      Pamela Oglesby 6 years ago from United States

      This is an excellent article on the dangers of diabetes and what you can do to prevent it. The information is explained very well.

      Rated up!

    • Kris Heeter profile image

      Kris Heeter 6 years ago from Indiana

      @tsmog - I wish you well on finding that balance! And thanks for pointing out the link problem. It appears to be broken, so I'll get those fixed!

    • tsmog profile image

      Tim Mitchell 6 years ago from Escondido, CA

      Hello Kris. A very informative hub! Packed full of valuable information connecting the elements of cardiovascular health, sleep, and mental health with diabetes.

      Accepting synchronicity this article is helpful in a quest I ventured today - reorganizing my life with wellness/health as the center. Beginning back in Sept with a series about Balancing Bipolar Disorder with Wellness I got off track. My last article on Fear I believe is the conclusion to being off track. I believe this article is leading toward being back On the Right Track. Popping up today it is a healthy reminder regarding that balance, which included diabetes.

      Yep, either there are cameras focused on me, a conspiracy theory in the mix, or it is synchronicity. Thank you - smile.

      Before I forget it appears the links for the related articles are not operational. (Or it is my PC/server connection).

    • Kris Heeter profile image

      Kris Heeter 6 years ago from Indiana

      @blissfulwriter, M0rd0r, RNMSN and kellyward-

      Thanks for the comments. It's sad that it's become so prevalent in our society. Hopefully with more education we can turn the statistics around!

    • RNMSN profile image

      Barbara Bethard 6 years ago from Tucson, Az

      fantastically written, moves right along and is chock full of pertinent life saving information! well done!Now, if only we humans will paid heed.

    • m0rd0r profile image

      Stoill Barzakov 6 years ago from Sofia, Bulgaria

      Very good research Kris.

      I voted up.

    • profile image

      kelleyward 6 years ago

      Great article for those who might be struggling with pre-diabetes. Voted up and useful!

    • BlissfulWriter profile image

      BlissfulWriter 6 years ago

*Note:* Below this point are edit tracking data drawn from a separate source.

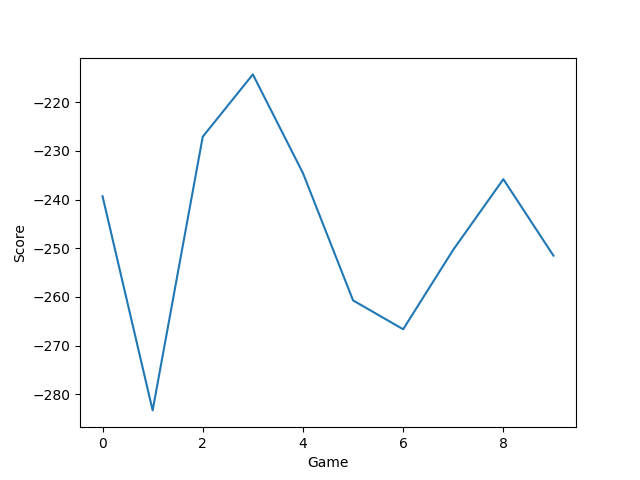
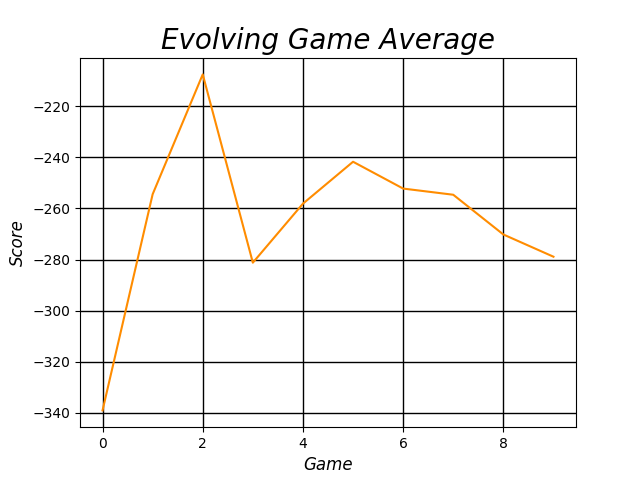
Updated files with the grid search

Changed region(s): [[0.0, 0.0625, 0.9062, 0.875], [0.4688, 0.9375, 0.5625, 1.0], [0.375, 0.1562, 0.4062, 0.1875]]

diff --git a/Code/Grid_search1.py b/Code/Grid_search1.py
@@ -1,0 +1,106 @@
+from ddpg import Agent
+import gym
+import numpy as np
+from utils import plotLearning, plotLoss, SaveToPickle, OpenPickle, plotScore
+from Train import train
+import matplotlib.pyplot as plt
+import pickle
+import os
+
+
+if __name__ == "__main__":
+
+    scores_mat = {}
+    average_scores_CV = []
+    parameters = {}
+    env = gym.make('LunarLanderContinuous-v2')
+
+    for j in range(10):
+        score_j = []
+        param_dist = {'alpha': float(np.random.uniform(0.00009, 0.000009, 1)),
+                      'beta': float(np.random.uniform(0.0009, 0.00009, 1)),
+                      'tau': float(np.random.uniform(0.009, 0.0007, 1)),
+                      'gamma': float(np.random.uniform(1, 0.95, 1))}
+        agent = Agent(alpha=param_dist.get('alpha'), beta=param_dist.get('beta'), input_dims=[8],
+                      tau=param_dist.get('tau'),
+                      env=env, gamma=param_dist.get('gamma'), batch_size=64, layer1_size=400, layer2_size=300,
+                      n_actions=2)
+        print('Iteration {} runs on following values: alpha={}, beta={}, tau={}, gamma={}'.format(j, param_dist.get(
+            'alpha'),
+                                                                                                  param_dist.get(
+                                                                                                      'beta'),
+                                                                                                  param_dist.get('tau'),
+                                                                                                  param_dist.get(
+                                                                                                      'gamma')))
+
+        parameters[j]= [param_dist.get('alpha'), param_dist.get('beta'), param_dist.get('tau'), param_dist.get('gamma')]
+
+        # agent.load_models()
+
+        n_episodes = 1000
+
+
+        np.random.seed(0)
+
+        score_history = {}
+        Loss_history = {}
+
+        for i in range(n_episodes):
+            obs = env.reset()
+            done = False
+            score = 0
+            t = 0
+
+            score, Loss = train(env, agent, obs, t=0, done=False, score=0)
+
+            score_j.append(score)
+
+            score_history[i] = score
+            Loss_history[i] = (np.mean(Loss), 1.96 * np.std(Loss)/np.sqrt(len(Loss))) # (mean, ci)
+
+
+            if i % 25 == 0:
+                agent.save_models()
+
+            print('episode ', i, 'score %.2f' % score,
+                  'trailing 100 games avg %.3f' % np.mean(list(score_history.values())[-100:]))
+
+
+        scores_mat[j] = score_j
+
+        # write loss dict as pickle
+        SaveToPickle(Loss_history, 'Loss', 'Loss_{}'.format(j))
+
+        # read pickle
+        LossHist = OpenPickle('Loss','Loss_{}'.format(j))
+
+
+        # write score to pickle
+        SaveToPickle(score_history,'Score', 'Score_{}'.format(j))
+
+        # read pickle
+        ScoreHist = OpenPickle('Score','Score_{}'.format(j))
+
+        #PLOT
+
+        # plot learning
+        filename = 'Plots\Average\Evolving_Average{}.png'.format(j)
+        plotLearning(ScoreHist, filename, window=100)
+
+        # plot loss
+        filename2 = 'Plots\Loss\Evolving_Loss{}.png'.format(j)
+        plotLoss(LossHist,filename2)
+
+        a =  2332
+
+        #Plot scores for each game in one CV
+
+        filename3 = 'Plots\Score\Game_Scores{}.png'.format(j)
+        plotScore(n_episodes,score_j,filename3)
+
+# write parameters to pickle
+SaveToPickle(parameters, 'Features', 'Parameters')
+
+
+SaveToPickle(scores_mat, 'Features', 'Matrix_scores')
+

diff --git a/Code/Grid_search.py b/Code/Grid_search.py
@@ -1,0 +1,89 @@
+
+from ddpg import Agent
+import gym
+import numpy as np
+from utils import plotLearning
+import matplotlib.pyplot as plt
+
+env = gym.make('LunarLanderContinuous-v2')
+scores_mat = []
+average_scores_CV = []
+parameters = []
+
+for j in range(2):
+    score_j = []
+    param_dist = {'alpha': float(np.random.uniform(0.00009, 0.000009, 1)),
+                  'beta':  float(np.random.uniform(0.0009, 0.00009, 1)),
+                  'tau': float(np.random.uniform(0.009, 0.0007, 1)),
+                  'gamma': float(np.random.uniform(1, 0.95, 1))}
+    agent = Agent(alpha=param_dist.get('alpha'), beta=param_dist.get('beta'), input_dims=[8], tau=param_dist.get('tau'),
+                  env=env, gamma = param_dist.get('gamma'), batch_size=64,  layer1_size=400, layer2_size=300, n_actions=2)
+    print('Iteration {} runs on following values: alpha={}, beta={}, tau={}, gamma={}'.format(j, param_dist.get('alpha'),
+                                                                                              param_dist.get('beta'),
+                                                                                              param_dist.get('tau'),
+                                                                                              param_dist.get('gamma')))
+    parameters.append([param_dist.get('alpha'), param_dist.get('beta'),param_dist.get('tau'),param_dist.get('gamma')])
+    #agent.load_models()
+    np.random.seed(0)
+
+    score_history = []
+
+    n_episodes = 10
+    for i in range(n_episodes):
+        obs = env.reset()
+        done = False
+        score = 0
+        t = 0
+        while not done:
+
+            # choose actions
+            act = agent.choose_action(obs)
+
+
+            if t is not 0:
+                if (10 % t) == 0:
+                    print(act)
+
+            # get reward from action, new state and check if state is terminal
+            new_state, reward, done, info = env.step(act)
+
+            # Store new information
+            agent.remember(obs, act, reward, new_state, int(done))
+
+            # Learn from minibatch
+            agent.learn()
+
+            # Cummulative reward
+            score += reward
+
+            # Store new state in obs
+            obs = new_state
+            #env.render()
+            if done:
+                print("Episode finished after {} timesteps".format(t))
+            t += 1
+
+        score_history.append(score)
+        score_j.append(score)
+
+        if i % 25 == 0:
+            agent.save_models()
+
+        print('episode ', i, 'score %.2f' % score,
+              'trailing 100 games avg %.3f' % np.mean(score_history[-100:]))
+        if i == 49:
+            scores_mat.append(score_j)
+    filename = 'LunarLander-alpha000025-beta00025-400-300.png'
+    plotLearning(score_history, filename, window=100)
+    a = 23234
+
+    plt.plot(np.arange(1, n_episodes + 1), score_j, color="#b20764")
+    plt.grid(color='black', linestyle='-', linewidth=1)
+    plt.title('Score progress', fontsize=20, fontstyle='oblique')
+    plt.ylabel('Score', fontsize=12, fontstyle='italic')
+    plt.xlabel('Game', fontsize=12, fontstyle='italic')
+    plt.show()
+    plt.clf()
+print(parameters)
+print(scores_mat)
+

diff --git a/Code/utils.py b/Code/utils.py
@@ -11,13 +11,17 @@ def plotLearning(scores, filename, x=None, window=5):
         running_avg[t] = np.mean(scores[max(0, t - window):(t + 1)])
     if x is None:
         x = [i for i in range(N)]
-    plt.ylabel('Score')
-    plt.xlabel('Game')
-    plt.plot(x, running_avg)
-    plt.savefig(filename)
+    plt.grid(color='black', linestyle='-', linewidth=1)
+    plt.title('Evolving Game Average', fontsize=20, fontstyle='oblique')
+    plt.ylabel('Score', fontsize=12, fontstyle='italic')
+    plt.xlabel('Game', fontsize=12, fontstyle='italic')
+    plt.plot(x, running_avg,color="#FF6600")
+    plt.savefig(filename,dpi=600)
+    plt.clf()
+    plt.close()
 
 
-def plotLoss(LossDict):
+def plotLoss(LossDict,filename2):
 
     fig, ax = plt.subplots()
 
@@ -27,11 +31,27 @@ def plotLoss(LossDict):
 
     y = np.asarray(y)
     ci = np.asarray(ci)
-    ax.plot(x, y)
+    ax.plot(x, y,color='#664cb2')
     ax.fill_between(x, (y - ci), (y + ci), color='b', alpha=.1)
+    plt.grid(color='black', linestyle='-', linewidth=1)
+    plt.title('Evolving Game Loss', fontsize=20, fontstyle='oblique')
+    plt.ylabel('Loss', fontsize=12, fontstyle='italic')
+    plt.xlabel('Game', fontsize=12, fontstyle='italic')
 
-    # TODO: give title etc.
-    plt.show()
+    plt.savefig(filename2,dpi=600)
+
+    plt.clf()
+    plt.close()
+
+def plotScore(n_episodes, score_j, filename3):
+    plt.grid(color='black', linestyle='-', linewidth=1)
+    plt.title('Score progress', fontsize=20, fontstyle='oblique')
+    plt.ylabel('Score', fontsize=12, fontstyle='italic')
+    plt.xlabel('Game', fontsize=12, fontstyle='italic')
+    plt.plot(np.arange(n_episodes), score_j, color="#b20764")
+    plt.savefig(filename3,dpi=600)
+    plt.clf()
+    plt.close()
 
 
 def SaveToPickle(Dict, directory, name):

      To avoid diabetes, I'm trying to say away from sugar and high glycemic carbohydrate as much as I can. Of course exercise -- both aerobic and resistance training are good measures too. I sometime walk or run while carrying dumbbells on both hands.